Jay Collier lives in a small town in eastern Washington where he’s the only LGBTQ kid he knows. While the other kids accept him him, Jay can’t help but feel like he’s missing out. All the other kids at school are experimenting with hookups and dating and relationships, but with no other gay boys around, Jay doesn’t get the chance to have any similar experiences. So Jay makes a list of goals in his “Gay Agenda,” including kissing and losing his virginity, but also simple things like going on dates and having a group of close LGBTQ friends.
When Jay’s mom gets a new job and the family moves to Seattle, it’s finally a chance for Jay to meet other LGBTQ kids. He is sad to be leaving his best friend, Lu, but he is also thrilled to have new experiences. Things start off super well for Jay in his new school. He joins the Queer-Straight Alliance and quickly meets a great new friend in Max, a genderqueer teen. And while his introduction to Albert (a VSB or “Very Sexy Boy” as Lu would say) is awkward and involves a lot of stammering, the two definitely have a connection and Albert seems interested in Jay. Plus, Max introduces Jay to Tony, a hot college student who, to Jay’s surprise, also seems interested in him.
Things are going well for Jay and it seems like he is finally getting everything that he wants — good friends, potential boyfriends, and real teen gay experiences. But life is getting much more complicated than that. First, an event Lu wants him to attend with her is on the same night as Jay’s school homecoming dance, so now he is forced to decide between his old best friend and his new ones. Not to mention that things with Lu are super complicated, between the distance, her boyfriend that makes Jay feel like a third wheel, and major financial problems she is having a home. On top of that, while Jay’s falling for Victor, he can’t help the sexual attraction he has to Tony, and he is trying to divide his time and attention between the two guys. And Max has his own drama that Jay ends up involved with as well. Before Jay knows it, what was looking like a promising year and the start of a lot of great relationships is all beginning to fall apart. Now Jay has to look at himself and figure out whether he’s making the right choices, or whether he’s so focused on his own agenda that he’s not taking the time to really consider the people in his life. If Jay can’t do some self reflection and figure out how to properly apologize to those he wronged, he might lose his boyfriend and his friends as well.

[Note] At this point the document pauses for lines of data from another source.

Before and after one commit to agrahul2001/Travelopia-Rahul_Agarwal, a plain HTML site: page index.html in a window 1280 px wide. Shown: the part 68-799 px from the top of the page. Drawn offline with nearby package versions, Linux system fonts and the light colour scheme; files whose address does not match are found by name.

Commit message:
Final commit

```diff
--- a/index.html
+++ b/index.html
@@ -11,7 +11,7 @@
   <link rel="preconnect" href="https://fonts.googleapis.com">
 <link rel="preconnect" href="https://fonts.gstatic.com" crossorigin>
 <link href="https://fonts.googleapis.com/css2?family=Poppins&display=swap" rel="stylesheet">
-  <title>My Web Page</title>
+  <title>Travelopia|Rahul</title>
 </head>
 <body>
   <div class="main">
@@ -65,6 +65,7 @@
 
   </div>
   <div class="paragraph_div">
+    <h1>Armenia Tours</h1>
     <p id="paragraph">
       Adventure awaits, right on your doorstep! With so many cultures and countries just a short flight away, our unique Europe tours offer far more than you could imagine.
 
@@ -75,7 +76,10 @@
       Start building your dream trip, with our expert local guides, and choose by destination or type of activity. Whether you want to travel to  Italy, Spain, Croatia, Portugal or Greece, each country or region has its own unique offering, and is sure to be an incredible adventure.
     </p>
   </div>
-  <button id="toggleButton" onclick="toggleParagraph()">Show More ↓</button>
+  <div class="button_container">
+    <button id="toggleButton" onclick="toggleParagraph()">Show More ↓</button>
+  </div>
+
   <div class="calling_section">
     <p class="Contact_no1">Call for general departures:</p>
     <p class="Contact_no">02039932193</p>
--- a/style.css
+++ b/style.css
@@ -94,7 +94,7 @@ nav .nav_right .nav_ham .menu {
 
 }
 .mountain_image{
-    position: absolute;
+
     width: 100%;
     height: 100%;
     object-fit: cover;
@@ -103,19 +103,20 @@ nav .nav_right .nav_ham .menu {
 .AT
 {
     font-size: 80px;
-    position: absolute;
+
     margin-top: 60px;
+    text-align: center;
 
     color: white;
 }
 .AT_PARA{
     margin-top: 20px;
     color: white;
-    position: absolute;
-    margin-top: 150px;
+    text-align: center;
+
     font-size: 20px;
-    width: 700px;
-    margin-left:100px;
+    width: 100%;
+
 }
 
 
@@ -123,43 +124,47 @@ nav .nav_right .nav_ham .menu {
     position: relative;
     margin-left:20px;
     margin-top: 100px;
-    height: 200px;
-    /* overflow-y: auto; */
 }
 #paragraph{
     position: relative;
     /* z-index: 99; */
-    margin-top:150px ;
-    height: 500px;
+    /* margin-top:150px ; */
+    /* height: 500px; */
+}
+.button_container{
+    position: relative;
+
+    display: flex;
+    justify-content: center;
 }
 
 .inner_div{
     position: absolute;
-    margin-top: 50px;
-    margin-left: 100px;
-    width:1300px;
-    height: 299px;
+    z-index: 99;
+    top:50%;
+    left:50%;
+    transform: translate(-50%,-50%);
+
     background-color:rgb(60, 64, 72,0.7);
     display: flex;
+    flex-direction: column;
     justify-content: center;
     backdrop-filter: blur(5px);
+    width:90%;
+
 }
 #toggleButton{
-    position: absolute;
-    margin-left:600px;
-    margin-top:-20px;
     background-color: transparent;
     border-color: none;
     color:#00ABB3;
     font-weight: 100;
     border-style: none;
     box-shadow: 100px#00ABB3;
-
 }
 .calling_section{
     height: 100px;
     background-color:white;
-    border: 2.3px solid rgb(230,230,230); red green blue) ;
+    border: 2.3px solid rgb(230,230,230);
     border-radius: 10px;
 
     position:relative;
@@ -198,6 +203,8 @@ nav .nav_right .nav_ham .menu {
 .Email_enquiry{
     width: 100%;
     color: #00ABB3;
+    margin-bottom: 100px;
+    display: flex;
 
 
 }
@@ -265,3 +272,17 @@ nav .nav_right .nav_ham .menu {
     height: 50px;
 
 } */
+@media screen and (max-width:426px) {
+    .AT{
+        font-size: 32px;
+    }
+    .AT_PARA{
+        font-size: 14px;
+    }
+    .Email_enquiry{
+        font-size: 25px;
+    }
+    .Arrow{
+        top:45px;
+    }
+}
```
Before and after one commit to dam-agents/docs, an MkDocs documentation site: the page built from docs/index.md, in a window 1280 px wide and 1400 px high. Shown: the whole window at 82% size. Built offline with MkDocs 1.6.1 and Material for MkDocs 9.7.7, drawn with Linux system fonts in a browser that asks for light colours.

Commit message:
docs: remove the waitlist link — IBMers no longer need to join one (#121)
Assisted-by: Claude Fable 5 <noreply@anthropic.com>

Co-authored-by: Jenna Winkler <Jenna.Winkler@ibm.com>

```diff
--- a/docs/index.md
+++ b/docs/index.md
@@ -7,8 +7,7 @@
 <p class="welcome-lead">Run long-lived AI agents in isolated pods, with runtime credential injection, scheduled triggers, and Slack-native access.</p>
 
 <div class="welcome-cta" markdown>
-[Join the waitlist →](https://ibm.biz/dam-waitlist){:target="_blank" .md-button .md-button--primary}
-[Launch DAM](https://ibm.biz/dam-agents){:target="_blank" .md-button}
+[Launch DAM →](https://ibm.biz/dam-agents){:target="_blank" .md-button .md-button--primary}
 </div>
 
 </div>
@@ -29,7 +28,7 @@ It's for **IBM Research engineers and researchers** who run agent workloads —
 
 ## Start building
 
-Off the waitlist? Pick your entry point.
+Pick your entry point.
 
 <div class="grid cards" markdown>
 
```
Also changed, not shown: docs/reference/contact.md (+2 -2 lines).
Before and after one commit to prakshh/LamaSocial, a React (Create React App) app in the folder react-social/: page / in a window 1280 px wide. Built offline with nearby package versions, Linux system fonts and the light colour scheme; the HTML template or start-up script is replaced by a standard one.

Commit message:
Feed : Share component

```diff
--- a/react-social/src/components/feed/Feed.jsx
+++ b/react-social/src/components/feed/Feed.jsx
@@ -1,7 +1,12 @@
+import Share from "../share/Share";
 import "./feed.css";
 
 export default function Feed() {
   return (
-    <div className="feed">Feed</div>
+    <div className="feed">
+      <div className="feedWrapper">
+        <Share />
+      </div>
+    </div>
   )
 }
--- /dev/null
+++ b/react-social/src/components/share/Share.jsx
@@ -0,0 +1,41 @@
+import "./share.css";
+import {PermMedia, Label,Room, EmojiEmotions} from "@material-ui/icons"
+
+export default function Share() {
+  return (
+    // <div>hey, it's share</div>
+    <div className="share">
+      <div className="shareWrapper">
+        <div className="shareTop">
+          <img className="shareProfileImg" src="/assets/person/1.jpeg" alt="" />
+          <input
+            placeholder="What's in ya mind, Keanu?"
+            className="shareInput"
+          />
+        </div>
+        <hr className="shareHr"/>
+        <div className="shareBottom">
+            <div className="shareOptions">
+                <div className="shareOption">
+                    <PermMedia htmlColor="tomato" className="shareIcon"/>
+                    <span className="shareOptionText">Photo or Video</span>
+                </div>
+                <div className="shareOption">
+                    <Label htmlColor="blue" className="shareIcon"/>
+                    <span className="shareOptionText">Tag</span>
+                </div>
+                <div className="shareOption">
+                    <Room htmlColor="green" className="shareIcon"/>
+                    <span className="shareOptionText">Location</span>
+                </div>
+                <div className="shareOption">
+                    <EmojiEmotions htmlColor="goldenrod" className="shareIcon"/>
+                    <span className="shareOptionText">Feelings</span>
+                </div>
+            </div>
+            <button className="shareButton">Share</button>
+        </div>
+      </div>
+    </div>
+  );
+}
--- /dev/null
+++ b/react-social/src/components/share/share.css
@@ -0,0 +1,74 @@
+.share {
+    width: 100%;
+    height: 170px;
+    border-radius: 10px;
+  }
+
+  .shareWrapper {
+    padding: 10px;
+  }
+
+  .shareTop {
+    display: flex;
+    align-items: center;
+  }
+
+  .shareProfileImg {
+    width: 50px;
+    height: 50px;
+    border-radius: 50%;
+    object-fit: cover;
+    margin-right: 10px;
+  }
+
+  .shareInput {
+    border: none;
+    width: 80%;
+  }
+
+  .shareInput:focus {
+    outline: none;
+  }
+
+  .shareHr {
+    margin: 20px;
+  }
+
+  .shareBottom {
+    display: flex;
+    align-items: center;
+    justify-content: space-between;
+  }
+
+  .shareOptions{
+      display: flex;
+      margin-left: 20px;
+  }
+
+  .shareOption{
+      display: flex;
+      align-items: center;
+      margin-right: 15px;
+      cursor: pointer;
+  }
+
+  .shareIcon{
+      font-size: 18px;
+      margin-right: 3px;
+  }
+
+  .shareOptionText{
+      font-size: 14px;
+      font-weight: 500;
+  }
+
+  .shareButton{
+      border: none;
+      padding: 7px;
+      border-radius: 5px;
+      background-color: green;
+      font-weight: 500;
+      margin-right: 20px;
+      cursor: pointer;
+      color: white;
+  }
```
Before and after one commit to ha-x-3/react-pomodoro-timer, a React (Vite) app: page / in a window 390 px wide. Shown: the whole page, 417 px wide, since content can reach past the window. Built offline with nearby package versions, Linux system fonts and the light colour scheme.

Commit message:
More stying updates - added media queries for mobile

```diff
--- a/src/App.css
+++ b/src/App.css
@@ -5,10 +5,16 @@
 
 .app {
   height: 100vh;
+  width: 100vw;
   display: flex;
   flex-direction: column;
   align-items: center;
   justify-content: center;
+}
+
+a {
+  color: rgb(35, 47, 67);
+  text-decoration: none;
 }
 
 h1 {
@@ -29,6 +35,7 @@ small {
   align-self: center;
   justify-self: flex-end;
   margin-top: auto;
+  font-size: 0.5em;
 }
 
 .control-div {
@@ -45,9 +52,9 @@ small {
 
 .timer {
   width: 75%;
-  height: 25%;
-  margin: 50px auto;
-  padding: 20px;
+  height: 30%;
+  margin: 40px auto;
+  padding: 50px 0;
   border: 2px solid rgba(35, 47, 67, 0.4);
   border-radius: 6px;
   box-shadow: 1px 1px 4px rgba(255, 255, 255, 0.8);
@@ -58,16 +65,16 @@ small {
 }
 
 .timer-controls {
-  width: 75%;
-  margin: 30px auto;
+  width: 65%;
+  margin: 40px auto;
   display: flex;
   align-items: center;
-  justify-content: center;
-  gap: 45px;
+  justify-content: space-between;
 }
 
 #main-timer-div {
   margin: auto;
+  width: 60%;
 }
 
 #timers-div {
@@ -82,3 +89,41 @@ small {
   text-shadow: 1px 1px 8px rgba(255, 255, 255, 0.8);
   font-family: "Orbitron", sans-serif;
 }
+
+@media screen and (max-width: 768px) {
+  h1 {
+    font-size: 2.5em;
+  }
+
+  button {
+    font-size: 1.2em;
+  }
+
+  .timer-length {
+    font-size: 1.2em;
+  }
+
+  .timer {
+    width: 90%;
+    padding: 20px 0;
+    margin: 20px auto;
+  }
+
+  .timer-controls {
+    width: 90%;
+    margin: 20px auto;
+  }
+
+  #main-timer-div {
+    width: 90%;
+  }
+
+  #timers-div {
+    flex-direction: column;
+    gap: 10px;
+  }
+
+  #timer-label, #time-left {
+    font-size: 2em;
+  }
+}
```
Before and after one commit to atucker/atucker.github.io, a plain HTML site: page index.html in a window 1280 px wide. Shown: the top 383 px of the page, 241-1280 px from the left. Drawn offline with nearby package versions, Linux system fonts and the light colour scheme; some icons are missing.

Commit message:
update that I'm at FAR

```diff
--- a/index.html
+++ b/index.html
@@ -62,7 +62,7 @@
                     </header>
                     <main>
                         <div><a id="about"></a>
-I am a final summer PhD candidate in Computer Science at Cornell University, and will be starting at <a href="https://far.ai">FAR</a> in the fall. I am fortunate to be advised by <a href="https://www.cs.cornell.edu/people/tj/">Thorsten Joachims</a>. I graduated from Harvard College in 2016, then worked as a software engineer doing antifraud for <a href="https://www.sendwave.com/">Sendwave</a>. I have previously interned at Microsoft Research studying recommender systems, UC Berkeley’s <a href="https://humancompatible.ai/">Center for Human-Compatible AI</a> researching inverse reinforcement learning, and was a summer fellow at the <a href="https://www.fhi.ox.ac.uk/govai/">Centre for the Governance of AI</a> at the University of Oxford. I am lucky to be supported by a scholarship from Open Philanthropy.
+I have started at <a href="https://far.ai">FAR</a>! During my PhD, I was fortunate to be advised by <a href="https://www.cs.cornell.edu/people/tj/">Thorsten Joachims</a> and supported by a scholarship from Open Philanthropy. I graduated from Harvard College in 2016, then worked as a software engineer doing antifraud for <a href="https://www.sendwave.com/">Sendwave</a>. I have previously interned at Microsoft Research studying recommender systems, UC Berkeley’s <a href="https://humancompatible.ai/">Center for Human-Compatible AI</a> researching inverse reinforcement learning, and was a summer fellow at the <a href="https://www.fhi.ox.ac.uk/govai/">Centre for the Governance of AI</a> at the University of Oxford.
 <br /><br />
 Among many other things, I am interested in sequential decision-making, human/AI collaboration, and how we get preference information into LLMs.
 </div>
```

Jay’s Gay Agenda is a cute and fun young adult romance featuring a main character that’s really learning to find himself. Jay is our POV character and this is really his journey as he breaks free of his small town and suddenly everything he wants is right there at his fingertips. But he is also 17 going on 18 and doesn’t really know how to handle it all well, and he definitely makes mistakes. Author Jason June does a great job really setting Jay up and giving us a chance to understand his perspective as a lonely student and the only out LGBTQ kid that he knows. He’s watching all of his friends have experiences that he longs to also have, but with nobody out there to date, he’s feels like he’s being left behind. So even when Jay makes bad choices, and he does make bad choices, I could understand the position he was coming from and I think June really frames him well.
Jay ends up in two relationships, one a purely sexual one with Tony that gives him a chance to have those sexual experiences that he’s been longing for, and the other with Albert, a sweet student at his school. It is clear that Albert is the one with whom Jay has a romantic connection, but Jay is also still figuring himself out and learning about dating and relationships and is eager to experience the sexual side of things as well. On top of that, Jay is trying to maneuver through things with Lu, and balance being there for her with things happening in his own life in Seattle. Jay doesn’t always handle things well; in fact, he handles a lot of things badly, as do most of the other teens in the story (except Albert, who is adorable and pretty much perfect). I’ll admit, at times the teen behavior made me a bit nuts because they make bad decisions and give bad advice and just generally stumble around. But I also had to remember that they are teenagers and teenagers sometimes do stupid things and part of this story is watching Jay realize his mistakes and make up for them. So there is a nice growth arc for Jay here and I think it works well.
Jay is an interesting character and he gives this story a very specific tone in his narration. Jay is a list maker and, in addition to his Gay Agenda, he is constantly making lists of everything from what he would like to do with Albert, to why going to homecoming is a better choice than the dance with Lu (ie “Homecoming is the Lead Ho Because…”). He is also super into statistics, so he comments on the probability of things happening quite a lot throughout the book, like the odds that out of a school his size, he’d be the only out gay kid. I found the set up fun and enjoyed Jay’s voice (even when I was exasperated with him), but I did find the lists got a bit much after a while. Jay repeats his full Gay Agenda many times throughout the book, adding and updating and crossing things off, and I feel like I was reading the same thing over and over, trying to find the subtle changes he had made each time. I think it was super cute, but also maybe too much of a good thing.
In the end, I found this one fun and charming. These teens make some mistakes, but they also learn from them and the growth makes up for the bad decisions. Victor and Jay are sweet together and things come together nicely in the end.